• EXERCISE DIRECTIONS: Lines from the records below that contain the word "DKApplePencilSupportForType" are to be copied out.

• DATASET EXTRACT:
• • • • •
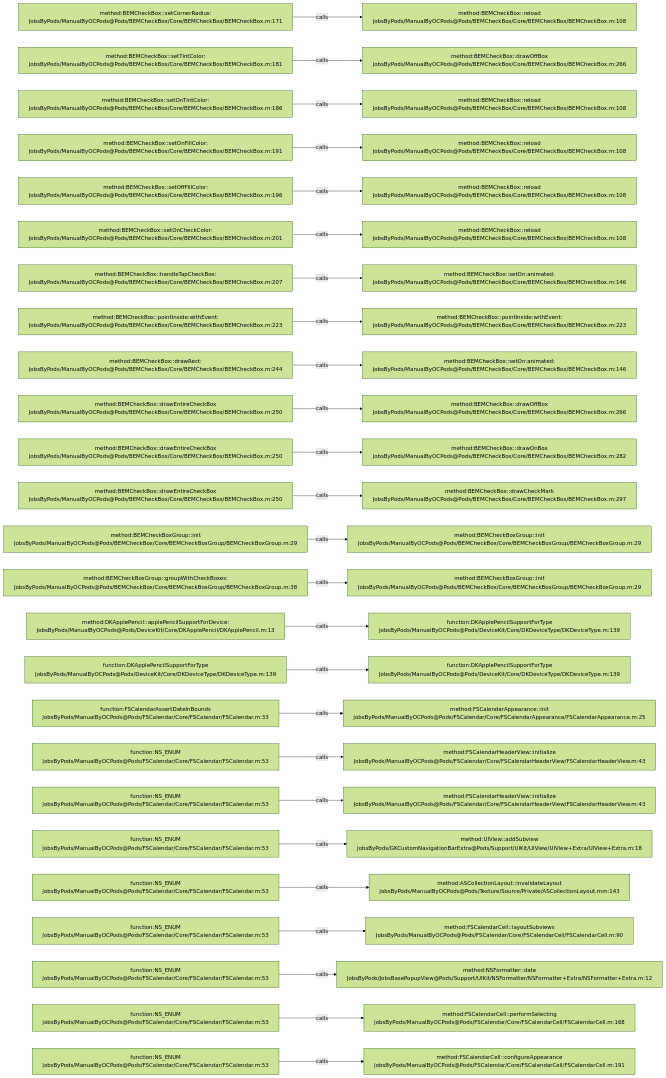
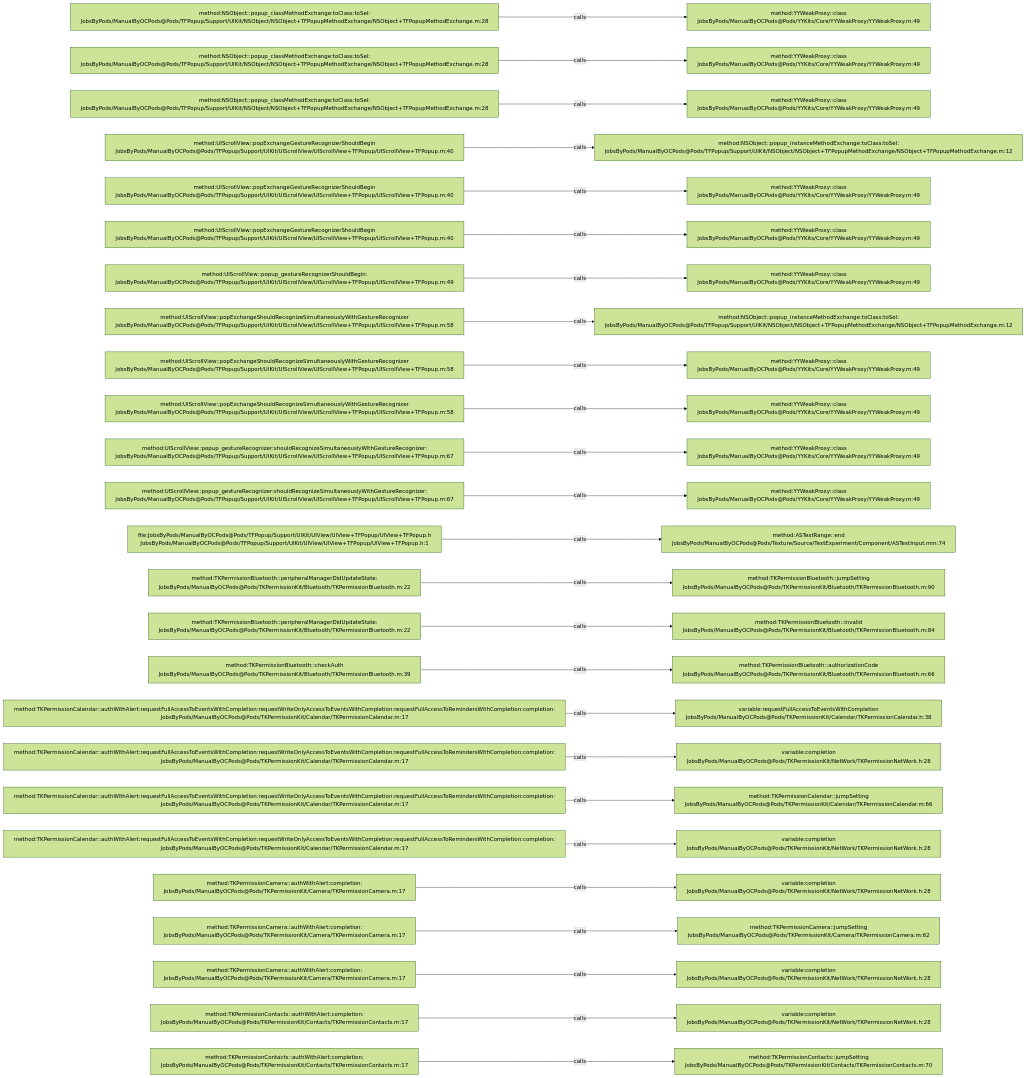
One commit to JobsKits/JobsOCBaseConfigDemo changed the diagram in .codegraph/codegraph.md/graphs/calls-177.md. Above: the diagram before and after it, drawn with Mermaid (forest theme). The commit also changed 573 other files, not shown here.

````diff
--- a/.codegraph/codegraph.md/graphs/calls-177.md
+++ b/.codegraph/codegraph.md/graphs/calls-177.md
@@ -13,78 +13,78 @@
 ```mermaid
 flowchart LR
-  S1["method:BEMCheckBox::setCornerRadius:<br/>JobsByPods/ManualByOCPods@Pods/BEMCheckBox/Core/BEMCheckBox/BEMCheckBox.m:171"]
-  T1["method:BEMCheckBox::reload<br/>JobsByPods/ManualByOCPods@Pods/BEMCheckBox/Core/BEMCheckBox/BEMCheckBox.m:108"]
+  S1["method:NSObject::popup_classMethodExchange:toClass:toSel:<br/>JobsByPods/ManualByOCPods@Pods/TFPopup/Support/UIKit/NSObject/NSObject+TFPopupMethodExchange/NSObject+TFPopupMethodExchange.m:28"]
+  T1["method:YYWeakProxy::class<br/>JobsByPods/ManualByOCPods@Pods/YYKits/Core/YYWeakProxy/YYWeakProxy.m:49"]
   S1 -->|calls| T1
-  S2["method:BEMCheckBox::setTintColor:<br/>JobsByPods/ManualByOCPods@Pods/BEMCheckBox/Core/BEMCheckBox/BEMCheckBox.m:181"]
-  T2["method:BEMCheckBox::drawOffBox<br/>JobsByPods/ManualByOCPods@Pods/BEMCheckBox/Core/BEMCheckBox/BEMCheckBox.m:266"]
+  S2["method:NSObject::popup_classMethodExchange:toClass:toSel:<br/>JobsByPods/ManualByOCPods@Pods/TFPopup/Support/UIKit/NSObject/NSObject+TFPopupMethodExchange/NSObject+TFPopupMethodExchange.m:28"]
+  T2["method:YYWeakProxy::class<br/>JobsByPods/ManualByOCPods@Pods/YYKits/Core/YYWeakProxy/YYWeakProxy.m:49"]
   S2 -->|calls| T2
-  S3["method:BEMCheckBox::setOnTintColor:<br/>JobsByPods/ManualByOCPods@Pods/BEMCheckBox/Core/BEMCheckBox/BEMCheckBox.m:186"]
-  T3["method:BEMCheckBox::reload<br/>JobsByPods/ManualByOCPods@Pods/BEMCheckBox/Core/BEMCheckBox/BEMCheckBox.m:108"]
+  S3["method:NSObject::popup_classMethodExchange:toClass:toSel:<br/>JobsByPods/ManualByOCPods@Pods/TFPopup/Support/UIKit/NSObject/NSObject+TFPopupMethodExchange/NSObject+TFPopupMethodExchange.m:28"]
+  T3["method:YYWeakProxy::class<br/>JobsByPods/ManualByOCPods@Pods/YYKits/Core/YYWeakProxy/YYWeakProxy.m:49"]
   S3 -->|calls| T3
-  S4["method:BEMCheckBox::setOnFillColor:<br/>JobsByPods/ManualByOCPods@Pods/BEMCheckBox/Core/BEMCheckBox/BEMCheckBox.m:191"]
-  T4["method:BEMCheckBox::reload<br/>JobsByPods/ManualByOCPods@Pods/BEMCheckBox/Core/BEMCheckBox/BEMCheckBox.m:108"]
+  S4["method:UIScrollView::popExchangeGestureRecognizerShouldBegin<br/>JobsByPods/ManualByOCPods@Pods/TFPopup/Support/UIKit/UIScrollView/UIScrollView+TFPopup/UIScrollView+TFPopup.m:40"]
+  T4["method:NSObject::popup_instanceMethodExchange:toClass:toSel:<br/>JobsByPods/ManualByOCPods@Pods/TFPopup/Support/UIKit/NSObject/NSObject+TFPopupMethodExchange/NSObject+TFPopupMethodExchange.m:12"]
   S4 -->|calls| T4
-  S5["method:BEMCheckBox::setOffFillColor:<br/>JobsByPods/ManualByOCPods@Pods/BEMCheckBox/Core/BEMCheckBox/BEMCheckBox.m:196"]
-  T5["method:BEMCheckBox::reload<br/>JobsByPods/ManualByOCPods@Pods/BEMCheckBox/Core/BEMCheckBox/BEMCheckBox.m:108"]
+  S5["method:UIScrollView::popExchangeGestureRecognizerShouldBegin<br/>JobsByPods/ManualByOCPods@Pods/TFPopup/Support/UIKit/UIScrollView/UIScrollView+TFPopup/UIScrollView+TFPopup.m:40"]
+  T5["method:YYWeakProxy::class<br/>JobsByPods/ManualByOCPods@Pods/YYKits/Core/YYWeakProxy/YYWeakProxy.m:49"]
   S5 -->|calls| T5
-  S6["method:BEMCheckBox::setOnCheckColor:<br/>JobsByPods/ManualByOCPods@Pods/BEMCheckBox/Core/BEMCheckBox/BEMCheckBox.m:201"]
-  T6["method:BEMCheckBox::reload<br/>JobsByPods/ManualByOCPods@Pods/BEMCheckBox/Core/BEMCheckBox/BEMCheckBox.m:108"]
+  S6["method:UIScrollView::popExchangeGestureRecognizerShouldBegin<br/>JobsByPods/ManualByOCPods@Pods/TFPopup/Support/UIKit/UIScrollView/UIScrollView+TFPopup/UIScrollView+TFPopup.m:40"]
+  T6["method:YYWeakProxy::class<br/>JobsByPods/ManualByOCPods@Pods/YYKits/Core/YYWeakProxy/YYWeakProxy.m:49"]
   S6 -->|calls| T6
-  S7["method:BEMCheckBox::handleTapCheckBox:<br/>JobsByPods/ManualByOCPods@Pods/BEMCheckBox/Core/BEMCheckBox/BEMCheckBox.m:207"]
-  T7["method:BEMCheckBox::setOn:animated:<br/>JobsByPods/ManualByOCPods@Pods/BEMCheckBox/Core/BEMCheckBox/BEMCheckBox.m:146"]
+  S7["method:UIScrollView::popup_gestureRecognizerShouldBegin:<br/>JobsByPods/ManualByOCPods@Pods/TFPopup/Support/UIKit/UIScrollView/UIScrollView+TFPopup/UIScrollView+TFPopup.m:49"]
+  T7["method:YYWeakProxy::class<br/>JobsByPods/ManualByOCPods@Pods/YYKits/Core/YYWeakProxy/YYWeakProxy.m:49"]
   S7 -->|calls| T7
-  S8["method:BEMCheckBox::pointInside:withEvent:<br/>JobsByPods/ManualByOCPods@Pods/BEMCheckBox/Core/BEMCheckBox/BEMCheckBox.m:223"]
-  T8["method:BEMCheckBox::pointInside:withEvent:<br/>JobsByPods/ManualByOCPods@Pods/BEMCheckBox/Core/BEMCheckBox/BEMCheckBox.m:223"]
+  S8["method:UIScrollView::popExchangeShouldRecognizeSimultaneouslyWithGestureRecognizer<br/>JobsByPods/ManualByOCPods@Pods/TFPopup/Support/UIKit/UIScrollView/UIScrollView+TFPopup/UIScrollView+TFPopup.m:58"]
+  T8["method:NSObject::popup_instanceMethodExchange:toClass:toSel:<br/>JobsByPods/ManualByOCPods@Pods/TFPopup/Support/UIKit/NSObject/NSObject+TFPopupMethodExchange/NSObject+TFPopupMethodExchange.m:12"]
   S8 -->|calls| T8
-  S9["method:BEMCheckBox::drawRect:<br/>JobsByPods/ManualByOCPods@Pods/BEMCheckBox/Core/BEMCheckBox/BEMCheckBox.m:244"]
-  T9["method:BEMCheckBox::setOn:animated:<br/>JobsByPods/ManualByOCPods@Pods/BEMCheckBox/Core/BEMCheckBox/BEMCheckBox.m:146"]
+  S9["method:UIScrollView::popExchangeShouldRecognizeSimultaneouslyWithGestureRecognizer<br/>JobsByPods/ManualByOCPods@Pods/TFPopup/Support/UIKit/UIScrollView/UIScrollView+TFPopup/UIScrollView+TFPopup.m:58"]
+  T9["method:YYWeakProxy::class<br/>JobsByPods/ManualByOCPods@Pods/YYKits/Core/YYWeakProxy/YYWeakProxy.m:49"]
   S9 -->|calls| T9
-  S10["method:BEMCheckBox::drawEntireCheckBox<br/>JobsByPods/ManualByOCPods@Pods/BEMCheckBox/Core/BEMCheckBox/BEMCheckBox.m:250"]
-  T10["method:BEMCheckBox::drawOffBox<br/>JobsByPods/ManualByOCPods@Pods/BEMCheckBox/Core/BEMCheckBox/BEMCheckBox.m:266"]
+  S10["method:UIScrollView::popExchangeShouldRecognizeSimultaneouslyWithGestureRecognizer<br/>JobsByPods/ManualByOCPods@Pods/TFPopup/Support/UIKit/UIScrollView/UIScrollView+TFPopup/UIScrollView+TFPopup.m:58"]
+  T10["method:YYWeakProxy::class<br/>JobsByPods/ManualByOCPods@Pods/YYKits/Core/YYWeakProxy/YYWeakProxy.m:49"]
   S10 -->|calls| T10
-  S11["method:BEMCheckBox::drawEntireCheckBox<br/>JobsByPods/ManualByOCPods@Pods/BEMCheckBox/Core/BEMCheckBox/BEMCheckBox.m:250"]
-  T11["method:BEMCheckBox::drawOnBox<br/>JobsByPods/ManualByOCPods@Pods/BEMCheckBox/Core/BEMCheckBox/BEMCheckBox.m:282"]
+  S11["method:UIScrollView::popup_gestureRecognizer:shouldRecognizeSimultaneouslyWithGestureRecognizer:<br/>JobsByPods/ManualByOCPods@Pods/TFPopup/Support/UIKit/UIScrollView/UIScrollView+TFPopup/UIScrollView+TFPopup.m:67"]
+  T11["method:YYWeakProxy::class<br/>JobsByPods/ManualByOCPods@Pods/YYKits/Core/YYWeakProxy/YYWeakProxy.m:49"]
   S11 -->|calls| T11
-  S12["method:BEMCheckBox::drawEntireCheckBox<br/>JobsByPods/ManualByOCPods@Pods/BEMCheckBox/Core/BEMCheckBox/BEMCheckBox.m:250"]
-  T12["method:BEMCheckBox::drawCheckMark<br/>JobsByPods/ManualByOCPods@Pods/BEMCheckBox/Core/BEMCheckBox/BEMCheckBox.m:297"]
+  S12["method:UIScrollView::popup_gestureRecognizer:shouldRecognizeSimultaneouslyWithGestureRecognizer:<br/>JobsByPods/ManualByOCPods@Pods/TFPopup/Support/UIKit/UIScrollView/UIScrollView+TFPopup/UIScrollView+TFPopup.m:67"]
+  T12["method:YYWeakProxy::class<br/>JobsByPods/ManualByOCPods@Pods/YYKits/Core/YYWeakProxy/YYWeakProxy.m:49"]
   S12 -->|calls| T12
-  S13["method:BEMCheckBoxGroup::init<br/>JobsByPods/ManualByOCPods@Pods/BEMCheckBox/Core/BEMCheckBoxGroup/BEMCheckBoxGroup.m:29"]
-  T13["method:BEMCheckBoxGroup::init<br/>JobsByPods/ManualByOCPods@Pods/BEMCheckBox/Core/BEMCheckBoxGroup/BEMCheckBoxGroup.m:29"]
+  S13["file:JobsByPods/ManualByOCPods@Pods/TFPopup/Support/UIKit/UIView/UIView+TFPopup/UIView+TFPopup.h<br/>JobsByPods/ManualByOCPods@Pods/TFPopup/Support/UIKit/UIView/UIView+TFPopup/UIView+TFPopup.h:1"]
+  T13["method:ASTextRange::end<br/>JobsByPods/ManualByOCPods@Pods/Texture/Source/TextExperiment/Component/ASTextInput.mm:74"]
   S13 -->|calls| T13
-  S14["method:BEMCheckBoxGroup::groupWithCheckBoxes:<br/>JobsByPods/ManualByOCPods@Pods/BEMCheckBox/Core/BEMCheckBoxGroup/BEMCheckBoxGroup.m:38"]
-  T14["method:BEMCheckBoxGroup::init<br/>JobsByPods/ManualByOCPods@Pods/BEMCheckBox/Core/BEMCheckBoxGroup/BEMCheckBoxGroup.m:29"]
+  S14["method:TKPermissionBluetooth::peripheralManagerDidUpdateState:<br/>JobsByPods/ManualByOCPods@Pods/TKPermissionKit/Bluetooth/TKPermissionBluetooth.m:22"]
+  T14["method:TKPermissionBluetooth::jumpSetting<br/>JobsByPods/ManualByOCPods@Pods/TKPermissionKit/Bluetooth/TKPermissionBluetooth.m:90"]
   S14 -->|calls| T14
-  S15["method:DKApplePencil::applePencilSupportForDevice:<br/>JobsByPods/ManualByOCPods@Pods/DeviceKit/Core/DKApplePencil/DKApplePencil.m:13"]
-  T15["function:DKApplePencilSupportForType<br/>JobsByPods/ManualByOCPods@Pods/DeviceKit/Core/DKDeviceType/DKDeviceType.m:139"]
+  S15["method:TKPermissionBluetooth::peripheralManagerDidUpdateState:<br/>JobsByPods/ManualByOCPods@Pods/TKPermissionKit/Bluetooth/TKPermissionBluetooth.m:22"]
+  T15["method:TKPermissionBluetooth::invalid<br/>JobsByPods/ManualByOCPods@Pods/TKPermissionKit/Bluetooth/TKPermissionBluetooth.m:84"]
   S15 -->|calls| T15
-  S16["function:DKApplePencilSupportForType<br/>JobsByPods/ManualByOCPods@Pods/DeviceKit/Core/DKDeviceType/DKDeviceType.m:139"]
-  T16["function:DKApplePencilSupportForType<br/>JobsByPods/ManualByOCPods@Pods/DeviceKit/Core/DKDeviceType/DKDeviceType.m:139"]
+  S16["method:TKPermissionBluetooth::checkAuth<br/>JobsByPods/ManualByOCPods@Pods/TKPermissionKit/Bluetooth/TKPermissionBluetooth.m:39"]
+  T16["method:TKPermissionBluetooth::authorizationCode<br/>JobsByPods/ManualByOCPods@Pods/TKPermissionKit/Bluetooth/TKPermissionBluetooth.m:66"]
   S16 -->|calls| T16
-  S17["function:FSCalendarAssertDateInBounds<br/>JobsByPods/ManualByOCPods@Pods/FSCalendar/Core/FSCalendar/FSCalendar.m:33"]
-  T17["method:FSCalendarAppearance::init<br/>JobsByPods/ManualByOCPods@Pods/FSCalendar/Core/FSCalendarAppearance/FSCalendarAppearance.m:25"]
+  S17["method:TKPermissionCalendar::authWithAlert:requestFullAccessToEventsWithCompletion:requestWriteOnlyAccessToEventsWithCompletion:requestFullAccessToRemindersWithCompletion:completion:<br/>JobsByPods/ManualByOCPods@Pods/TKPermissionKit/Calendar/TKPermissionCalendar.m:17"]
+  T17["variable:requestFullAccessToEventsWithCompletion<br/>JobsByPods/ManualByOCPods@Pods/TKPermissionKit/Calendar/TKPermissionCalendar.h:38"]
   S17 -->|calls| T17
-  S18["function:NS_ENUM<br/>JobsByPods/ManualByOCPods@Pods/FSCalendar/Core/FSCalendar/FSCalendar.m:53"]
-  T18["method:FSCalendarHeaderView::initialize<br/>JobsByPods/ManualByOCPods@Pods/FSCalendar/Core/FSCalendarHeaderView/FSCalendarHeaderView.m:43"]
+  S18["method:TKPermissionCalendar::authWithAlert:requestFullAccessToEventsWithCompletion:requestWriteOnlyAccessToEventsWithCompletion:requestFullAccessToRemindersWithCompletion:completion:<br/>JobsByPods/ManualByOCPods@Pods/TKPermissionKit/Calendar/TKPermissionCalendar.m:17"]
+  T18["variable:completion<br/>JobsByPods/ManualByOCPods@Pods/TKPermissionKit/NetWork/TKPermissionNetWork.h:28"]
   S18 -->|calls| T18
-  S19["function:NS_ENUM<br/>JobsByPods/ManualByOCPods@Pods/FSCalendar/Core/FSCalendar/FSCalendar.m:53"]
-  T19["method:FSCalendarHeaderView::initialize<br/>JobsByPods/ManualByOCPods@Pods/FSCalendar/Core/FSCalendarHeaderView/FSCalendarHeaderView.m:43"]
+  S19["method:TKPermissionCalendar::authWithAlert:requestFullAccessToEventsWithCompletion:requestWriteOnlyAccessToEventsWithCompletion:requestFullAccessToRemindersWithCompletion:completion:<br/>JobsByPods/ManualByOCPods@Pods/TKPermissionKit/Calendar/TKPermissionCalendar.m:17"]
+  T19["method:TKPermissionCalendar::jumpSetting<br/>JobsByPods/ManualByOCPods@Pods/TKPermissionKit/Calendar/TKPermissionCalendar.m:66"]
   S19 -->|calls| T19
-  S20["function:NS_ENUM<br/>JobsByPods/ManualByOCPods@Pods/FSCalendar/Core/FSCalendar/FSCalendar.m:53"]
-  T20["method:UIView::addSubview<br/>JobsByPods/GKCustomNavigationBarExtra@Pods/Support/UIKit/UIView/UIView+Extra/UIView+Extra.m:18"]
+  S20["method:TKPermissionCalendar::authWithAlert:requestFullAccessToEventsWithCompletion:requestWriteOnlyAccessToEventsWithCompletion:requestFullAccessToRemindersWithCompletion:completion:<br/>JobsByPods/ManualByOCPods@Pods/TKPermissionKit/Calendar/TKPermissionCalendar.m:17"]
+  T20["variable:completion<br/>JobsByPods/ManualByOCPods@Pods/TKPermissionKit/NetWork/TKPermissionNetWork.h:28"]
   S20 -->|calls| T20
-  S21["function:NS_ENUM<br/>JobsByPods/ManualByOCPods@Pods/FSCalendar/Core/FSCalendar/FSCalendar.m:53"]
-  T21["method:ASCollectionLayout::invalidateLayout<br/>JobsByPods/ManualByOCPods@Pods/Texture/Source/Private/ASCollectionLayout.mm:143"]
+  S21["method:TKPermissionCamera::authWithAlert:completion:<br/>JobsByPods/ManualByOCPods@Pods/TKPermissionKit/Camera/TKPermissionCamera.m:17"]
+  T21["variable:completion<br/>JobsByPods/ManualByOCPods@Pods/TKPermissionKit/NetWork/TKPermissionNetWork.h:28"]
   S21 -->|calls| T21
-  S22["function:NS_ENUM<br/>JobsByPods/ManualByOCPods@Pods/FSCalendar/Core/FSCalendar/FSCalendar.m:53"]
-  T22["method:FSCalendarCell::layoutSubviews<br/>JobsByPods/ManualByOCPods@Pods/FSCalendar/Core/FSCalendarCell/FSCalendarCell.m:90"]
+  S22["method:TKPermissionCamera::authWithAlert:completion:<br/>JobsByPods/ManualByOCPods@Pods/TKPermissionKit/Camera/TKPermissionCamera.m:17"]
+  T22["method:TKPermissionCamera::jumpSetting<br/>JobsByPods/ManualByOCPods@Pods/TKPermissionKit/Camera/TKPermissionCamera.m:62"]
   S22 -->|calls| T22
-  S23["function:NS_ENUM<br/>JobsByPods/ManualByOCPods@Pods/FSCalendar/Core/FSCalendar/FSCalendar.m:53"]
-  T23["method:NSFormatter::date<br/>JobsByPods/JobsBasePopupView@Pods/Support/UIKit/NSFormatter/NSFormatter+Extra/NSFormatter+Extra.m:12"]
+  S23["method:TKPermissionCamera::authWithAlert:completion:<br/>JobsByPods/ManualByOCPods@Pods/TKPermissionKit/Camera/TKPermissionCamera.m:17"]
+  T23["variable:completion<br/>JobsByPods/ManualByOCPods@Pods/TKPermissionKit/NetWork/TKPermissionNetWork.h:28"]
   S23 -->|calls| T23
-  S24["function:NS_ENUM<br/>JobsByPods/ManualByOCPods@Pods/FSCalendar/Core/FSCalendar/FSCalendar.m:53"]
-  T24["method:FSCalendarCell::performSelecting<br/>JobsByPods/ManualByOCPods@Pods/FSCalendar/Core/FSCalendarCell/FSCalendarCell.m:168"]
+  S24["method:TKPermissionContacts::authWithAlert:completion:<br/>JobsByPods/ManualByOCPods@Pods/TKPermissionKit/Contacts/TKPermissionContacts.m:17"]
+  T24["variable:completion<br/>JobsByPods/ManualByOCPods@Pods/TKPermissionKit/NetWork/TKPermissionNetWork.h:28"]
   S24 -->|calls| T24
-  S25["function:NS_ENUM<br/>JobsByPods/ManualByOCPods@Pods/FSCalendar/Core/FSCalendar/FSCalendar.m:53"]
-  T25["method:FSCalendarCell::configureAppearance<br/>JobsByPods/ManualByOCPods@Pods/FSCalendar/Core/FSCalendarCell/FSCalendarCell.m:191"]
+  S25["method:TKPermissionContacts::authWithAlert:completion:<br/>JobsByPods/ManualByOCPods@Pods/TKPermissionKit/Contacts/TKPermissionContacts.m:17"]
+  T25["method:TKPermissionContacts::jumpSetting<br/>JobsByPods/ManualByOCPods@Pods/TKPermissionKit/Contacts/TKPermissionContacts.m:70"]
   S25 -->|calls| T25
 ```
````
• • • • •
• RESPONSE:
-  T15["function:DKApplePencilSupportForType<br/>JobsByPods/ManualByOCPods@Pods/DeviceKit/Core/DKDeviceType/DKDeviceType.m:139"]
-  S16["function:DKApplePencilSupportForType<br/>JobsByPods/ManualByOCPods@Pods/DeviceKit/Core/DKDeviceType/DKDeviceType.m:139"]
-  T16["function:DKApplePencilSupportForType<br/>JobsByPods/ManualByOCPods@Pods/DeviceKit/Core/DKDeviceType/DKDeviceType.m:139"]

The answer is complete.